Work to complete
Scan the data below and state the number of lines that include the word "participant", adding no comment.

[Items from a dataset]
Start of Block

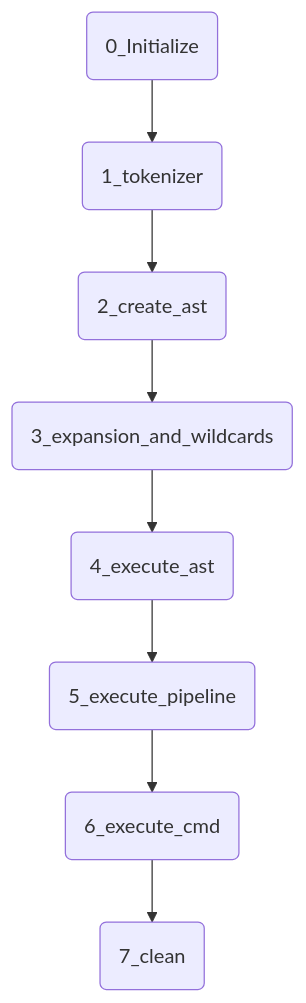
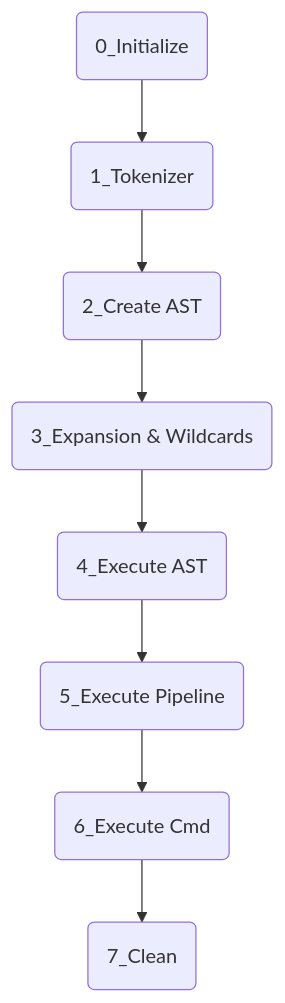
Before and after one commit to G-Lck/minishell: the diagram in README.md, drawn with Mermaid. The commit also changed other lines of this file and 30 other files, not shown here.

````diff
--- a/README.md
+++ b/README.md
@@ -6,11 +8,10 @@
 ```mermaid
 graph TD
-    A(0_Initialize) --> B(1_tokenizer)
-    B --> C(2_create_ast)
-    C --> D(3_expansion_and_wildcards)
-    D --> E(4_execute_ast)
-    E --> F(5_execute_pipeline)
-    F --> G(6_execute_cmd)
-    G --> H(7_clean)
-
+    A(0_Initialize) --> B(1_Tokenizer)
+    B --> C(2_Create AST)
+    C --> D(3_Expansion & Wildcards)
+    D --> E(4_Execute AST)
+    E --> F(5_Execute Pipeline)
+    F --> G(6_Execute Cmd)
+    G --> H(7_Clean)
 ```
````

End of Block
Start of Block

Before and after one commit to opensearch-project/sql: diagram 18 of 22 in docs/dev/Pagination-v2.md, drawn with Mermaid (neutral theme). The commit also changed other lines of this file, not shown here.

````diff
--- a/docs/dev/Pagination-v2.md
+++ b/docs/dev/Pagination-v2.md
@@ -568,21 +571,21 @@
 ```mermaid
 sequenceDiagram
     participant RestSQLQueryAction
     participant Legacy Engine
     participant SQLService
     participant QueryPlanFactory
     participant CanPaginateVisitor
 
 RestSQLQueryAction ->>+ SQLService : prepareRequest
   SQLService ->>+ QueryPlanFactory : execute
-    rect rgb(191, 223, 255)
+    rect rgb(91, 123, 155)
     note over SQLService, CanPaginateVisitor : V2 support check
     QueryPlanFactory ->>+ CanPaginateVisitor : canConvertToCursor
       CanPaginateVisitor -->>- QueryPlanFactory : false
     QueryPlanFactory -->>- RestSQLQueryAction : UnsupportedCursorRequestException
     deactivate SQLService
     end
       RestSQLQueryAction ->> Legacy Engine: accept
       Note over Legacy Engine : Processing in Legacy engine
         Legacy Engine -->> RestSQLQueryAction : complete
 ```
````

End of Block
Start of Block

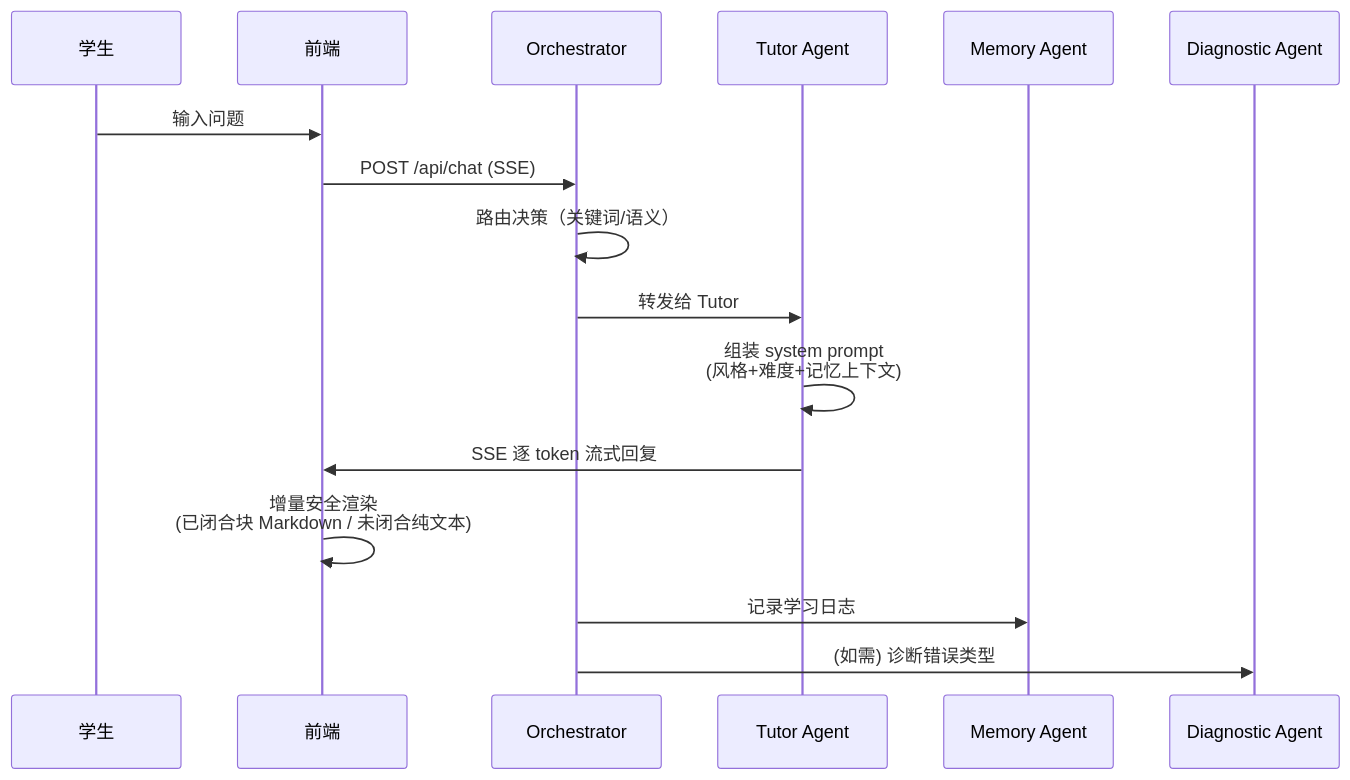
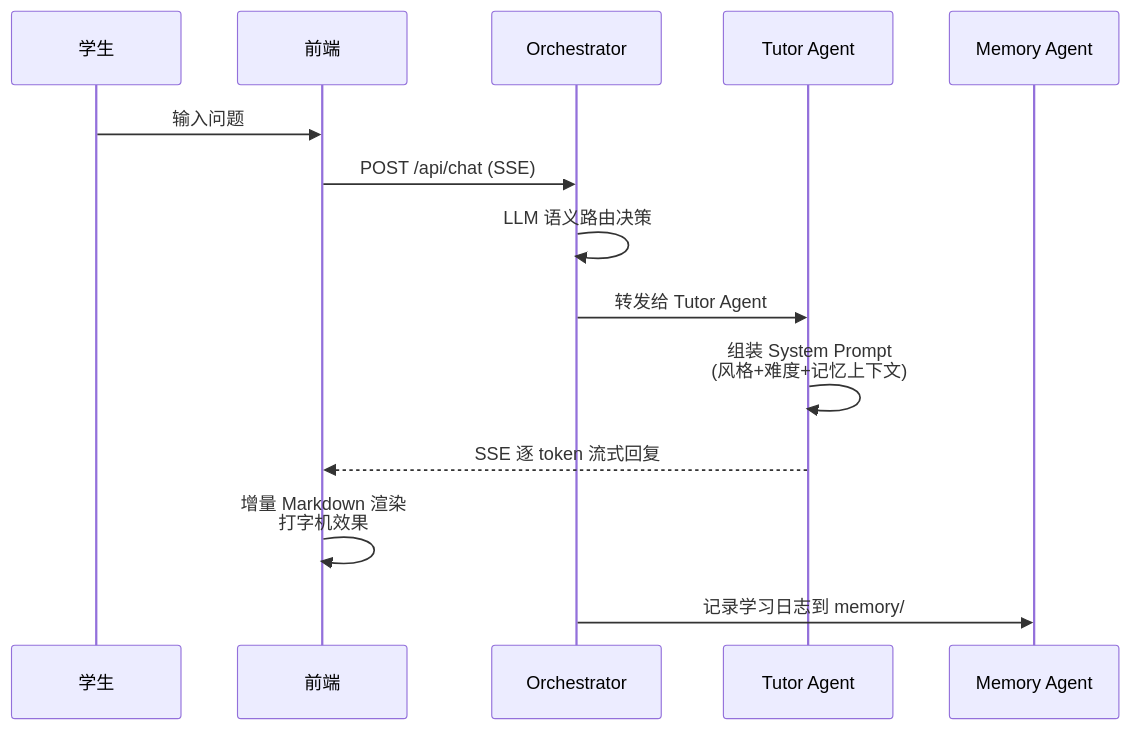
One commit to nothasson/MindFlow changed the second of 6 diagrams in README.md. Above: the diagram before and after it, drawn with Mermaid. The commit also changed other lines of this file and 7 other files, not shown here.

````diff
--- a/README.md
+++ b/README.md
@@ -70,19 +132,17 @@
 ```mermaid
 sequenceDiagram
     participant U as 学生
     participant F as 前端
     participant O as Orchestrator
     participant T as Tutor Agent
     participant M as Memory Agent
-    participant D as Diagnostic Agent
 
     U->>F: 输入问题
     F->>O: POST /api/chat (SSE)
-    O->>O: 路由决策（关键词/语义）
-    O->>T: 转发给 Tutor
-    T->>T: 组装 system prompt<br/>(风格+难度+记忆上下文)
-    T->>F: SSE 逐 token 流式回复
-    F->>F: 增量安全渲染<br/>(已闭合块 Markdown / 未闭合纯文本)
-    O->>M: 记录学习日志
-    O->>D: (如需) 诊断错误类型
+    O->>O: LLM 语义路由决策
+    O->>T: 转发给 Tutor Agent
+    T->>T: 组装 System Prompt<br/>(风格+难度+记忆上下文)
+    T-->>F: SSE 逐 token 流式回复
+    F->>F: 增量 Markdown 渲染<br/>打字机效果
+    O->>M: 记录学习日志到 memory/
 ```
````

End of Block

Response to the task
11